    Red-footed Boobies have blue bills. Who knew?

    When I first came across the unimpressive tiny little picture of the Red-billed Tropicbird in my guide book, I was underwhelmed, to say the least. I had no idea we were destined to enjoy such a glorious flurry of graceful and swirling white birds on the top of their tropical island home.



  • Trinidad and Tobago Aripo Savannah

    A bus of us went to the Aripo Savannah one day and saw a few birds. It was on this trip that we saw the Parrotlets (under another blog). And here are a few others:

    White-headed Marsh-Tyrant

    Pied Water-Tyrant

    Spectacled Thrush - we had them in other places, but this is where I was able to get a close-up of that crazy eye.

    And the Wattled Jacana was there although this particular photo came from a walk on Tobago.

  • Trinidad and Tobago Nightjars

    A highlight of our Asa Wright stay was the very wet and slippery trek down to the Oilbird breeding cave.

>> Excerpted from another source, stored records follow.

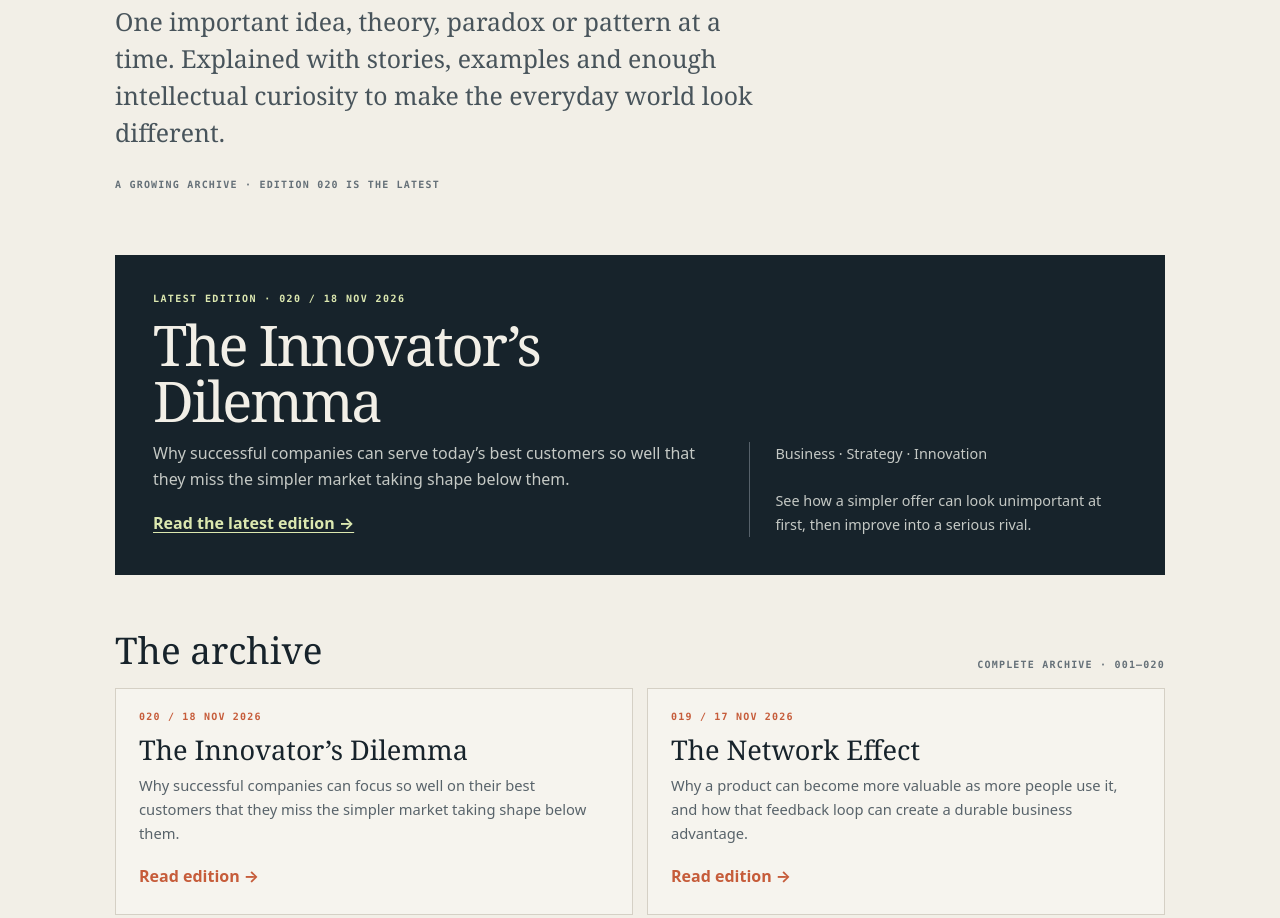
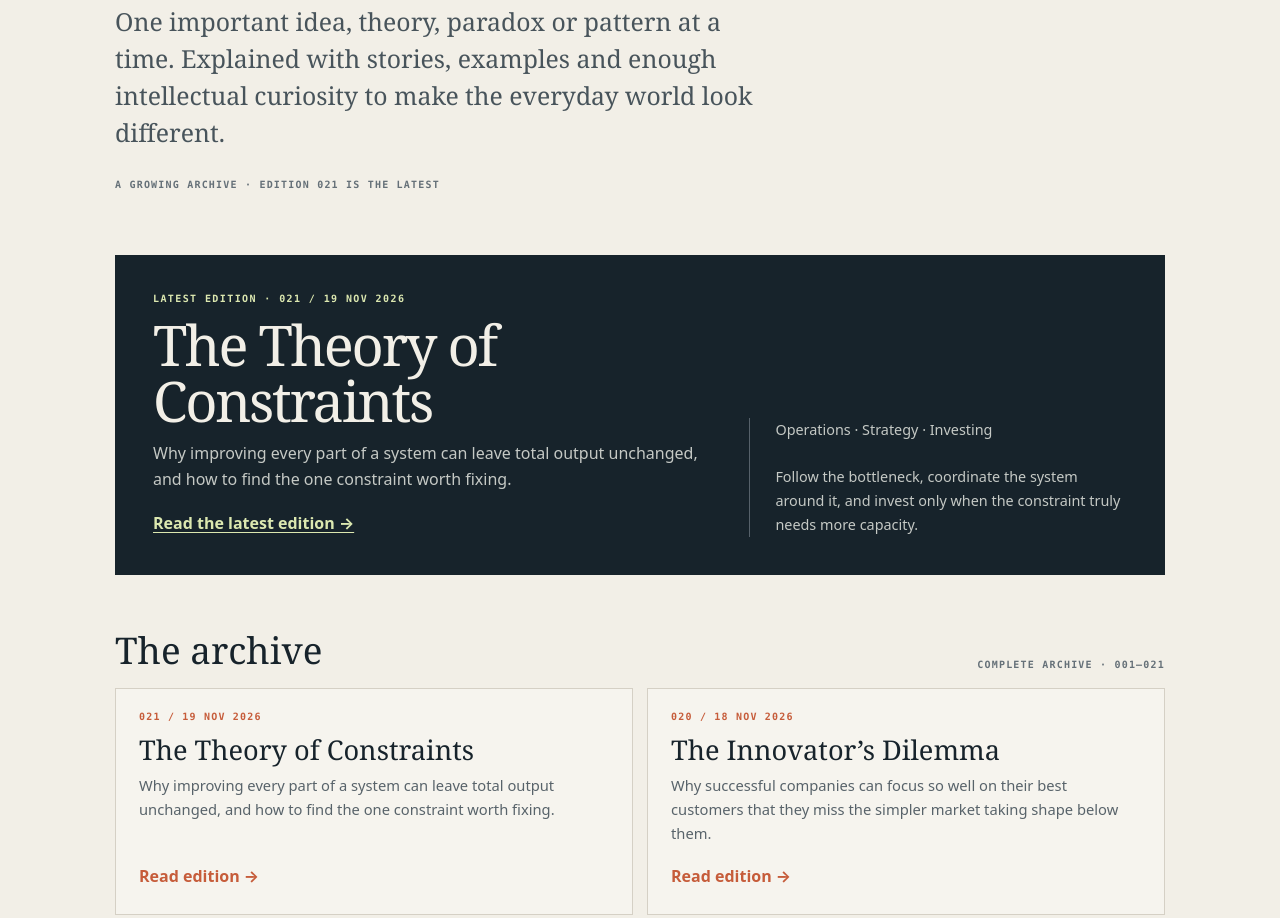
Before and after one commit to happyrabbit29/daily-big-idea, a plain HTML site: page index.html in a window 1280 px wide. Shown: the part 541-1459 px from the top of the page. Drawn offline with Linux system fonts and the light colour scheme.

Commit message:
Feature Daily Big Idea Edition 021 in homepage archive

```diff
--- a/index.html
+++ b/index.html
@@ -45,19 +45,20 @@ footer{border-top:1px solid var(--line);padding:20px 0 32px;color:var(--muted);f
 <div class="kicker">A daily field guide to thinking</div>
 <h1>Ideas that<br>change the angle.</h1>
 <p class="intro">One important idea, theory, paradox or pattern at a time. Explained with stories, examples and enough intellectual curiosity to make the everyday world look different.</p>
-<div class="hero-meta">A growing archive · Edition 020 is the latest</div>
+<div class="hero-meta">A growing archive · Edition 021 is the latest</div>
 </header>
 <section class="latest" aria-labelledby="latest-title">
 <div>
-<div class="tag">Latest edition · 020 / 18 Nov 2026</div>
-<h2 id="latest-title">The Innovator’s Dilemma</h2>
-<p>Why successful companies can serve today’s best customers so well that they miss the simpler market taking shape below them.</p>
-<a href="editions/innovators-dilemma.html">Read the latest edition →</a>
+<div class="tag">Latest edition · 021 / 19 Nov 2026</div>
+<h2 id="latest-title">The Theory of Constraints</h2>
+<p>Why improving every part of a system can leave total output unchanged, and how to find the one constraint worth fixing.</p>
+<a href="editions/theory-of-constraints.html">Read the latest edition →</a>
 </div>
-<div class="side">Business · Strategy · Innovation<br><br>See how a simpler offer can look unimportant at first, then improve into a serious rival.</div>
+<div class="side">Operations · Strategy · Investing<br><br>Follow the bottleneck, coordinate the system around it, and invest only when the constraint truly needs more capacity.</div>
 </section>
-<div class="section-head"><h2>The archive</h2><span>Complete archive · 001–020</span></div>
+<div class="section-head"><h2>The archive</h2><span>Complete archive · 001–021</span></div>
 <section class="archive" aria-label="All available editions">
+<article class="card"><div class="number">021 / 19 NOV 2026</div><h3>The Theory of Constraints</h3><p>Why improving every part of a system can leave total output unchanged, and how to find the one constraint worth fixing.</p><a href="editions/theory-of-constraints.html">Read edition →</a></article>
 <article class="card"><div class="number">020 / 18 NOV 2026</div><h3>The Innovator’s Dilemma</h3><p>Why successful companies can focus so well on their best customers that they miss the simpler market taking shape below them.</p><a href="editions/innovators-dilemma.html">Read edition →</a></article>
 
 <article class="card"><div class="number">019 / 17 NOV 2026</div><h3>The Network Effect</h3><p>Why a product can become more valuable as more people use it, and how that feedback loop can create a durable business advantage.</p><a href="editions/network-effects.html">Read edition →</a></article>
```
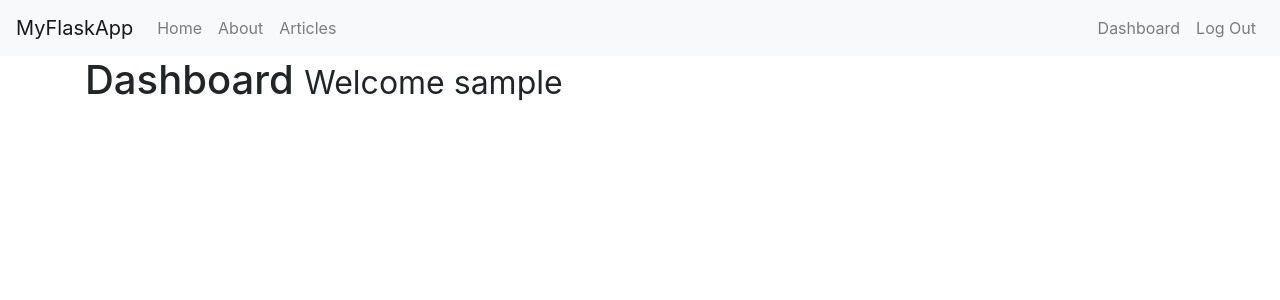
After one commit to williamlhelton/traversy-webdev, a Flask app: page /dashboard in a window 1280 px wide. The commit adds this page. Shown: the top 300 px of the page. Run offline with Flask 2, Linux system fonts and the light colour scheme; the visitor is signed in with stand-in values (Sample User, id 1); some libraries are stand-ins or nearby versions.

Commit message:
more flask tutorials

```diff
--- a/flask/01-crashcourse/app.py
+++ b/flask/01-crashcourse/app.py
@@ -3,6 +3,7 @@ from data import Articles
 from flask_mysqldb import MySQL
 from wtforms import Form, StringField, TextAreaField, PasswordField, validators
 from passlib.hash import sha256_crypt
+from functools import wraps
 
 app = Flask(__name__)
 
@@ -17,22 +18,27 @@ mysql = MySQL(app)
 
 Articles = Articles()
 
+# Index
 @app.route('/')
 def index():
     return render_template('home.html')
 
+# About
 @app.route('/about')
 def about():
     return render_template('about.html')
 
+# Articles
 @app.route('/articles')
 def articles():
     return render_template('articles.html', articles = Articles)
 
+# Single Article
 @app.route('/article/<string:id>/')
 def article(id):
     return render_template('article.html', id = id)
 
+# Register Form Class
 class RegisterForm(Form):
     name = StringField('Name', [validators.Length(min=1, max=50)])
     username = StringField('Username', [validators.Length(min=4, max=25)])
@@ -43,6 +49,7 @@ class RegisterForm(Form):
     ])
     confirm = PasswordField('Confirm Password')
 
+# User register
 @app.route('/register', methods=['GET', 'POST'])
 def register():
     form = RegisterForm(request.form)
@@ -54,7 +61,6 @@ def register():
 
         # create cursor
         cur = mysql.connection.cursor()
-
         cur.execute("INSERT INTO users(name, email, username, password) VALUES(%s, %s, %s, %s)", (name, email, username, password))
         mysql.connection.commit()
         cur.close()
@@ -64,6 +70,70 @@ def register():
         return redirect(url_for('login'))
     return render_template('register.html', form=form)
 
+# User login
+@app.route('/login', methods=['GET', 'POST'])
+def login():
+    if request.method == 'POST':
+        # Get form fields
+        username = request.form['username']
+        password_candidate = request.form['password']
+
+        # Create database cursor
+        cur = mysql.connection.cursor()
+
+        # Get user by username
+        result = cur.execute("SELECT * FROM users WHERE username = %s", [username])
+
+        # If username found
+        if result > 0:
+            # Get stored hash
+            data = cur.fetchone()
+            password = data['password']
+
+            # Compare passwords
+            if sha256_crypt.verify(password_candidate, password):
+                # Passed, create session variables
+                session['logged_in'] = True
+                session['username'] = username
+
+                flash('You are now logged in', 'success')
+                return redirect(url_for('dashboard'))
+            else:
+                error = 'Invalid login'
+                return render_template('login.html', error=error)
+            # Close connection
+            cur.close()
+        # Else username not found
+        else:
+            error = 'Username not found'
+            return render_template('login.html', error=error)
+    return render_template('login.html')
+
+# Check if user logged in
+def is_logged_in(f):
+    @wraps(f)
+    def wrap(*args, **kwargs):
+        if 'logged_in' in session:
+            return f(*args, **kwargs)
+        else:
+            flash('Unauthorized, Please Log In', 'warning')
+            return redirect(url_for('login'))
+    return wrap
+
+# Logout
+@app.route('/logout')
+@is_logged_in
+def logout():
+    session.clear()
+    flash('You are now logged out', 'success')
+    return redirect(url_for('login'))
+
+# Dashboard
+@app.route('/dashboard')
+@is_logged_in
+def dashboard():
+    return render_template('dashboard.html')
+
 if __name__ == '__main__':
     app.secret_key='secret123'
     app.run(debug=True)
--- /dev/null
+++ b/flask/01-crashcourse/templates/dashboard.html
@@ -0,0 +1,5 @@
+{% extends 'layout.html' %}
+
+{% block body %}
+    <h1>Dashboard <small>Welcome {{session.username}}</small></h1>
+{% endblock %}
--- a/flask/01-crashcourse/templates/includes/_messages.html
+++ b/flask/01-crashcourse/templates/includes/_messages.html
@@ -5,3 +5,11 @@
     {% endfor %}
   {% endif %}
 {% endwith %}
+
+{% if error %}
+  <div class="alert alert-danger">{{ error }}</div>
+{% endif %}
+
+{% if msg %}
+  <div class="alert alert-success">{{ msg }}</div>
+{% endif %}
--- a/flask/01-crashcourse/templates/includes/_navbar.html
+++ b/flask/01-crashcourse/templates/includes/_navbar.html
@@ -18,9 +18,21 @@
         </ul>
 
         <ul class="navbar-nav navbar-right">
+            {% if session.logged_in %}
+            <li class="nav-item">
+                <a class="nav-link" href="/dashboard">Dashboard</a>
+            </li>
+            <li class="nav-item">
+                <a class="nav-link" href="/logout">Log Out</a>
+            </li>
+            {% else %}
             <li class="nav-item">
                 <a class="nav-link" href="/register">Register</a>
             </li>
+            <li class="nav-item">
+                <a class="nav-link" href="/login">Login</a>
+            </li>
+            {% endif %}
         </ul>
     </div>
 </nav>
--- a/flask/01-crashcourse/templates/layout.html
+++ b/flask/01-crashcourse/templates/layout.html
@@ -13,6 +13,7 @@
         {% include 'includes/_messages.html' %}
         {% block body %}{% endblock %}
     </div>
+    <script src="https://ajax.googleapis.com/ajax/libs/jquery/3.3.1/jquery.min.js"></script>
     <script src="https://maxcdn.bootstrapcdn.com/bootstrap/4.0.0/js/bootstrap.min.js"></script>
 </body>
 </html>
```
Also changed, not shown: flask/01-crashcourse/templates/login.html (added, +16 -0 lines).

When we first started out, we got about 10 feet away when it started pouring buckets of rain. We backed off, but started out again an hour later and made it. These birds are some of the most interesting birds ever! I don't have many pictures, but the first one (albeit wonky) should help you understand why we found them fascinating! They eat FRUIT! They are LARGE! and they ECHOLOCATE! And they are HUGE when flying!

    We met up with some birds along the way.

    This next shot required more than a little luck, it being so wet and my camera so heavy and my desire to not fall on my keister so strong. Plus he only appeared for a brief moment. Lucky to get anything. Looks like he's carrying food...nesting?

    Here are the troops making their way down the trail. If the railing looks sturdy, well, think again. A couple of days before our trek the winds blew down trees which clobbered the railing in some places. We were still glad to have it.

    Speaking of the's a tarantula inside.

    The rainforest floor

    Near the bottom

    Aaaand here's the cave opening

    Aaand, here's the bird. 

    And another two. They gave us a sampling of their characteristic loud squawking chatter which sounded something like asphalt removal was going on in there. If the whole colony had gotten noisy, we'd have needed hearing protection!

    So, that was weird and amazing. But we had other Nighthawk experiences. Here's a Potoo, although the lighting is rough.

    And a Common Pauraque.

    And, finally, over on Tobago, we had a fantastic experience with a White-tailed Nightjar that arrived each evening on the asphalt just outside our bedroom window off the patio. We really enjoyed watching it loop about acrobatically catching night insects, then return to the same spot after every foray.

    Isn't he sweet? See the white outer tail feathers?

    For those who were on the veranda at Asa Wright when we spotted the Short-tailed Nighthawks with their unusually wide wingspan flying out of the area at dusk for their evening feeding...I'll just mention it so you'll remember. It was awesome...but no pics.